Holding the convention in Buffalo, would ensure not only that the region's economic plight would be in the spotlight, but it would ensure that the convention is not tainted by big-money interests prevalent in Albany, he said.
While the law requires that convention delegates convene in Albany, Gaughan said, it doesn't mean they must stay there. He suggested that the delegates could convene in Albany, recess and travel to upstate communities, where local and regional concerns would be aired before reconvening in Buffalo "where we could keep an eye on them."
Frank Mauro, executive director of the Fiscal Policy Institute, a progressive, Albany-based think-tank, was not at Monday's luncheon, but he, too, is against a constitutional convention. Mauro holds the League's position that the delegate selection process must be reformed first.

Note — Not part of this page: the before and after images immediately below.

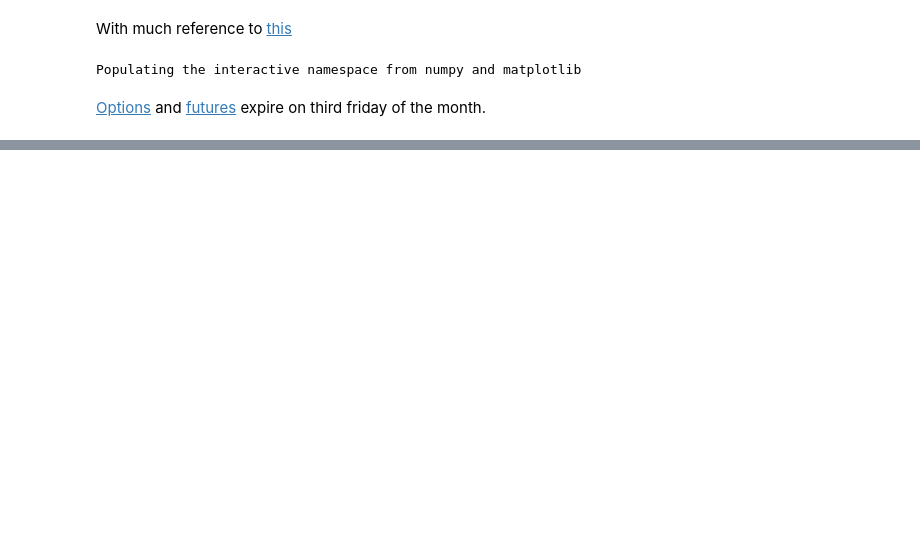
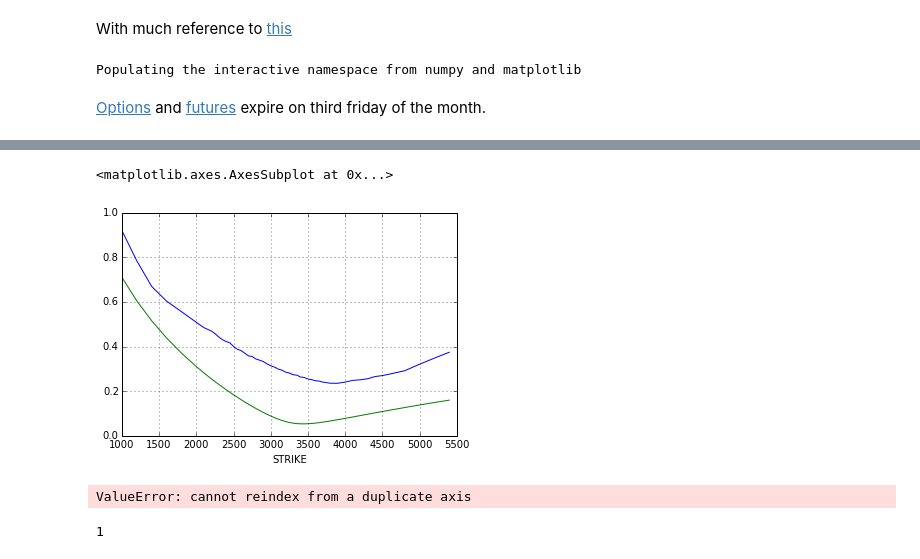
Before and after one commit to remis-thoughts/svi-zeliade, a Jupyter notebook: VolSurface.ipynb, the cells around one changed output, grey strips where cells are left out. Drawn from its saved outputs; the diff is of its cells as text; code cells hidden in the pictures; blank space fills up the shorter version.

Commit message:
checkpoint

```diff
--- a/VolSurface.ipynb
+++ b/VolSurface.ipynb
@@ -112,0 +133,10 @@ NameError: global name 'A' is not defined
+# %%
+from scipy import optimize
+res = optimize.minimize(solve_grad, [.1, .0], args=[_x, _vT, _T], bounds=[(0, None), (None, None)])
+if not res.success:
+    raise Exception('failed to solve:\n' + str(res))
+S, M = res.x
+A, P, B = solve_grad((S, M), _x, _vT, _T, True)
+if _T < 0 or S < 0 or abs(P) > 1:
+    raise Exception("A=%f P=%f B=%f S=%f M=%f fails sanity check" % (A, P, B, S, M))
+A, P, B, S, M, _T, res
@@ -112,0 +158,26 @@ NameError: global name 'A' is not defined
+# %%
+from functools import partial
+def svi(S, M, A, P, B, x):
+    xM = x - M
+    return A + B * (P * xM + sqrt(xM * xM + S * S))
+svi2 = partial(svi, S, M, A, P, B)
+# %%
+calced = [[x[0], x[1]/100,svi(S, M, A, P, B, np.log(x[0] / _f))] for x in data]
+pd.DataFrame(calced, columns=['STRIKE', 'VOL', 'CALCED']).plot(x='STRIKE', y=['VOL','CALCED'])
+# %% [output]
+<matplotlib.axes.AxesSubplot at 0x...>
+[figure, added]
+# %%
+o = options[(options.MONTH == t) & (options.PC == 'C') & (options.IMPLIEDVOL > 0)]
+
+def calculated_vol(row):
+    return svi2(np.log(row.STRIKE / forward_curve(row.MONTH)))
+oc = pd.DataFrame(o.apply(calculated_vol, axis=1), columns=['CALCULATEDVOL'])
+o = pd.concat([o, oc], axis=1)
+o.plot(x='STRIKE', y=['CALCULATEDVOL'])
+# %% [output]
+ValueError: cannot reindex from a duplicate axis
+# %%
+min(1,2)
+# %% [output]
+1
```
Also changed, not shown: parts of 12 cells of this notebook.
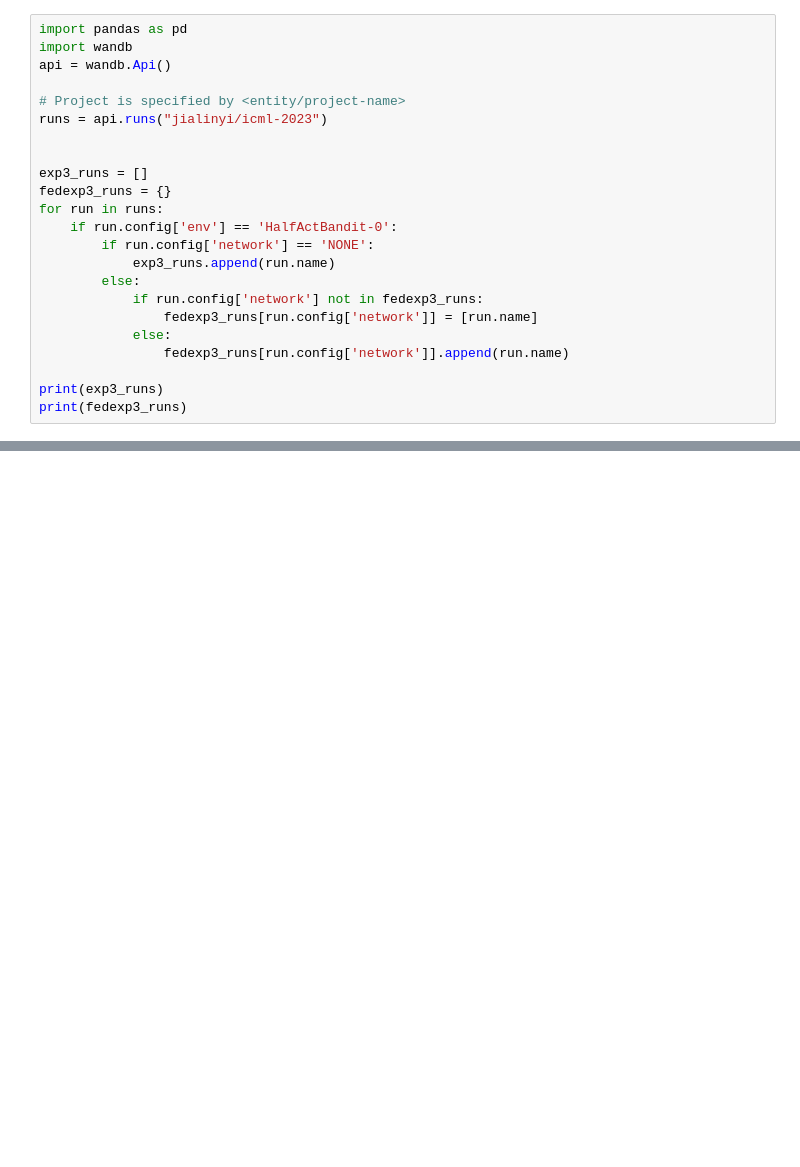
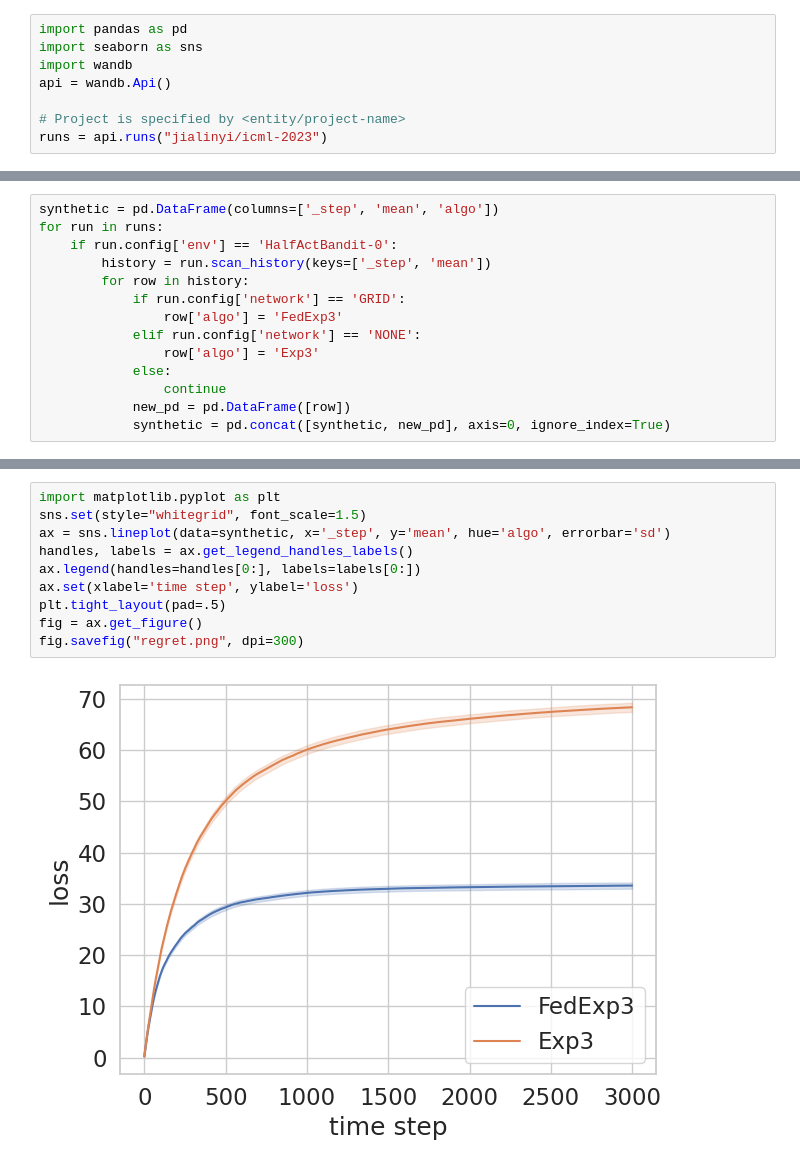
Before and after one commit to jialinyi94/doubly-stochastic-federataed-bandit, a Jupyter notebook: plots/synthetic.ipynb, the cells around one changed output, grey strips where cells are left out. Drawn from its saved outputs; the diff is of its cells as text; blank space fills up the shorter version.

Commit message:
Figure 1-1

```diff
--- a/plots/synthetic.ipynb
+++ b/plots/synthetic.ipynb
@@ -1,23 +1,8 @@
 # %%
 import pandas as pd
+import seaborn as sns
 import wandb
 api = wandb.Api()
 
 # Project is specified by <entity/project-name>
 runs = api.runs("jialinyi/icml-2023")
-
-
-exp3_runs = []
-fedexp3_runs = {}
-for run in runs:
-    if run.config['env'] == 'HalfActBandit-0':
-        if run.config['network'] == 'NONE':
-            exp3_runs.append(run.name)
-        else:
-            if run.config['network'] not in fedexp3_runs:
-                fedexp3_runs[run.config['network']] = [run.name]
-            else:
-                fedexp3_runs[run.config['network']].append(run.name)
-
-print(exp3_runs)
-print(fedexp3_runs)
@@ -26,0 +12,14 @@ print(fedexp3_runs)
+# %%
+synthetic = pd.DataFrame(columns=['_step', 'mean', 'algo'])
+for run in runs:
+    if run.config['env'] == 'HalfActBandit-0':
+        history = run.scan_history(keys=['_step', 'mean'])
+        for row in history:
+            if run.config['network'] == 'GRID':
+                row['algo'] = 'FedExp3'
+            elif run.config['network'] == 'NONE':
+                row['algo'] = 'Exp3'
+            else:
+                continue
+            new_pd = pd.DataFrame([row])
+            synthetic = pd.concat([synthetic, new_pd], axis=0, ignore_index=True)
@@ -26,0 +42,12 @@ print(fedexp3_runs)
+# %%
+import matplotlib.pyplot as plt
+sns.set(style="whitegrid", font_scale=1.5)
+ax = sns.lineplot(data=synthetic, x='_step', y='mean', hue='algo', errorbar='sd')
+handles, labels = ax.get_legend_handles_labels()
+ax.legend(handles=handles[0:], labels=labels[0:])
+ax.set(xlabel='time step', ylabel='loss')
+plt.tight_layout(pad=.5)
+fig = ax.get_figure()
+fig.savefig("regret.png", dpi=300)
+# %% [output]
+[figure, added]
```
Also changed, not shown: parts of 3 cells of this notebook, 1 other file.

The process to elect the 198 delegates to the convention is "too expensive and submerges minority voting power," Mauro said.
While he supports more public involvement in the convention, Gaughan's proposal would still incur great expense, Mauro added.
"Their cost estimates assume no money for a public involvement campaign, when, really, what Kevin is thinking of is an aggressive public involvement campaign. And you can't do that for free," he said.
Robert Schultz of the "We, the People Congress," a citizen activist group in support of a constitutional convention, insisted the convention doesn't have to be held in either Buffalo or Albany.
"With today's technology, I favor the notion of (delegates) having meetings at night and being hooked together electronically through teleconferencing. That way, people from all corners of the state could be delegates," he said.
The last constitutional convention held in 1967 cost about $100 million, and all reforms to come out of that convention were defeated by voters in a subsequent referendum.